For the entries below, state how many lines contain the string "rounded". Add nothing else.

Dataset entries
========

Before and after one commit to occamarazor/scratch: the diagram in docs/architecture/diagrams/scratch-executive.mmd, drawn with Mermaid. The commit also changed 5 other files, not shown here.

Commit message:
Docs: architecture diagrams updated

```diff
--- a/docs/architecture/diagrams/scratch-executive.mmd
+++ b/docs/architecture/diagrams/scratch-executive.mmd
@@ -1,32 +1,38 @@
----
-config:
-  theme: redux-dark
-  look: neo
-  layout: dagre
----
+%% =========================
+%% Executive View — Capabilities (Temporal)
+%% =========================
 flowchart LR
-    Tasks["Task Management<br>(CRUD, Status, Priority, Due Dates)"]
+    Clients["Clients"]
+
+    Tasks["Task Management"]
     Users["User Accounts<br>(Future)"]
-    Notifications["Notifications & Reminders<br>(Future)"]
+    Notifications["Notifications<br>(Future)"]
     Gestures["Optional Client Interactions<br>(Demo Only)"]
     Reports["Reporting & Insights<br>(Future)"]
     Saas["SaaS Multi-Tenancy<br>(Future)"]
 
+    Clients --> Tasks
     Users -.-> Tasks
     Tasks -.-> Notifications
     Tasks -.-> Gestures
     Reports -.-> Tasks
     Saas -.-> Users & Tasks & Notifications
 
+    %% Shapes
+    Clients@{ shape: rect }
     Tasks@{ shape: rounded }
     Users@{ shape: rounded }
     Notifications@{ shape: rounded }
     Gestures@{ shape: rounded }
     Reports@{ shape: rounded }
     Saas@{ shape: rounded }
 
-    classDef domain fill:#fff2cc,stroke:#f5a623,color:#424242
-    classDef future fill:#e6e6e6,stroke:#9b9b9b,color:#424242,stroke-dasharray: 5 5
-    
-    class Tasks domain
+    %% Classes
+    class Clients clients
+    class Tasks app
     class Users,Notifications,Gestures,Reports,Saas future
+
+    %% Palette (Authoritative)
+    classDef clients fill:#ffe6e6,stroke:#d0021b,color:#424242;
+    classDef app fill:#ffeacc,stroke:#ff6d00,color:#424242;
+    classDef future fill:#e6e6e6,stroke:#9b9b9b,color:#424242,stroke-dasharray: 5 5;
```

========

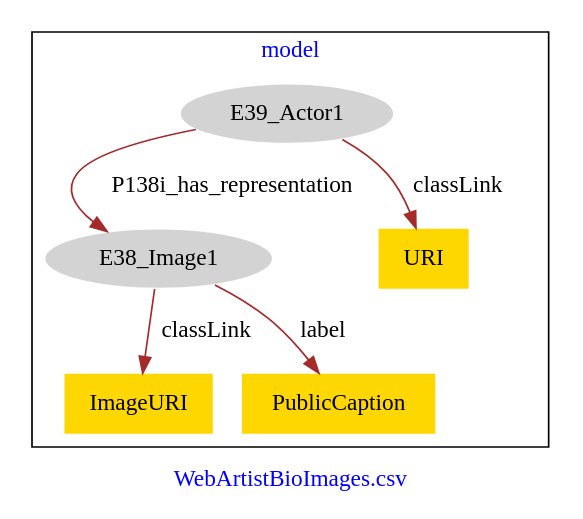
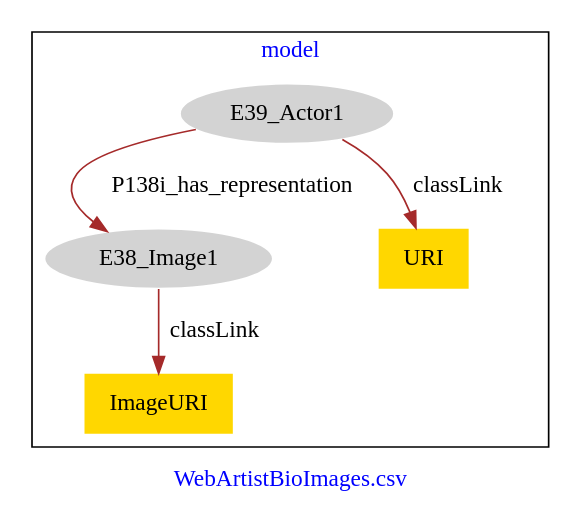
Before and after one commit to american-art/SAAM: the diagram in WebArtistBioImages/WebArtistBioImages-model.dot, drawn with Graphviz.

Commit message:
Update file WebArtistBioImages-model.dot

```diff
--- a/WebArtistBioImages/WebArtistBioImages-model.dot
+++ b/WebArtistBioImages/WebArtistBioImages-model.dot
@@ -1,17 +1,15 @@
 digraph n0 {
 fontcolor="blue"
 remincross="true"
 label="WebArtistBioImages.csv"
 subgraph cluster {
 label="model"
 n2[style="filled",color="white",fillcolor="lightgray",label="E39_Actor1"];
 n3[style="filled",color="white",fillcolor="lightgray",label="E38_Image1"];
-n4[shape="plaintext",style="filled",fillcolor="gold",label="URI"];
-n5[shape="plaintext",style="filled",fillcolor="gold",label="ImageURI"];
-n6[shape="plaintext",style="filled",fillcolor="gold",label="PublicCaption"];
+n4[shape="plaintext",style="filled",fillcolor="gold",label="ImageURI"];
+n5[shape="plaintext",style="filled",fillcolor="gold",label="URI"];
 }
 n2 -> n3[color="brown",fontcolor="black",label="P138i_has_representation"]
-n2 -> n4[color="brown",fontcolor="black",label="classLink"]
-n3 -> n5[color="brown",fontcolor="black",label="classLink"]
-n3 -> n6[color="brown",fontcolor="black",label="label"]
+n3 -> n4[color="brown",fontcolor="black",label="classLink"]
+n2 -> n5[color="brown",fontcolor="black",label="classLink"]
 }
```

========

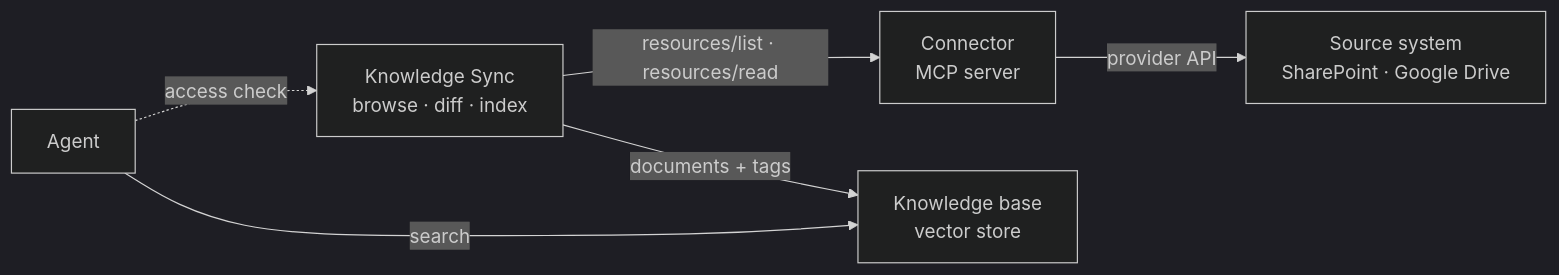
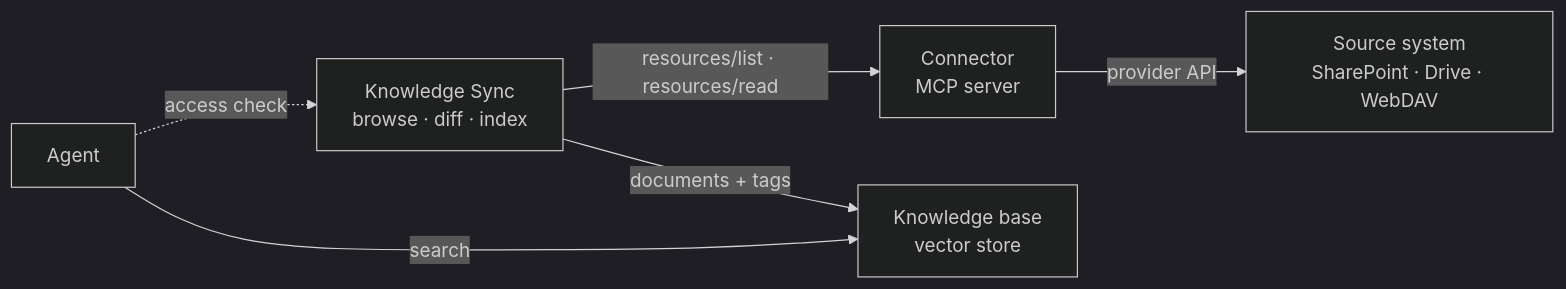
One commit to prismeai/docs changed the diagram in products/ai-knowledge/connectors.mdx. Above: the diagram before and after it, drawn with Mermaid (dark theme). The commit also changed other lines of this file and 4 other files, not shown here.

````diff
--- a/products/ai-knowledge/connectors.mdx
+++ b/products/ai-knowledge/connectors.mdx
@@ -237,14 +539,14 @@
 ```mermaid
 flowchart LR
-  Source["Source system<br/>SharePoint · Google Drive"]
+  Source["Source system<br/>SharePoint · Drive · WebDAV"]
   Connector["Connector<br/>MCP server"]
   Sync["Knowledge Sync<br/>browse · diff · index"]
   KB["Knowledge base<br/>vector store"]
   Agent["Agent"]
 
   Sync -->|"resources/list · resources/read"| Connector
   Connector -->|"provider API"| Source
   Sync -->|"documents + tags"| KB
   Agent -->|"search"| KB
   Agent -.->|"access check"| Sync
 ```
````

========

- [Response for this exercise] 6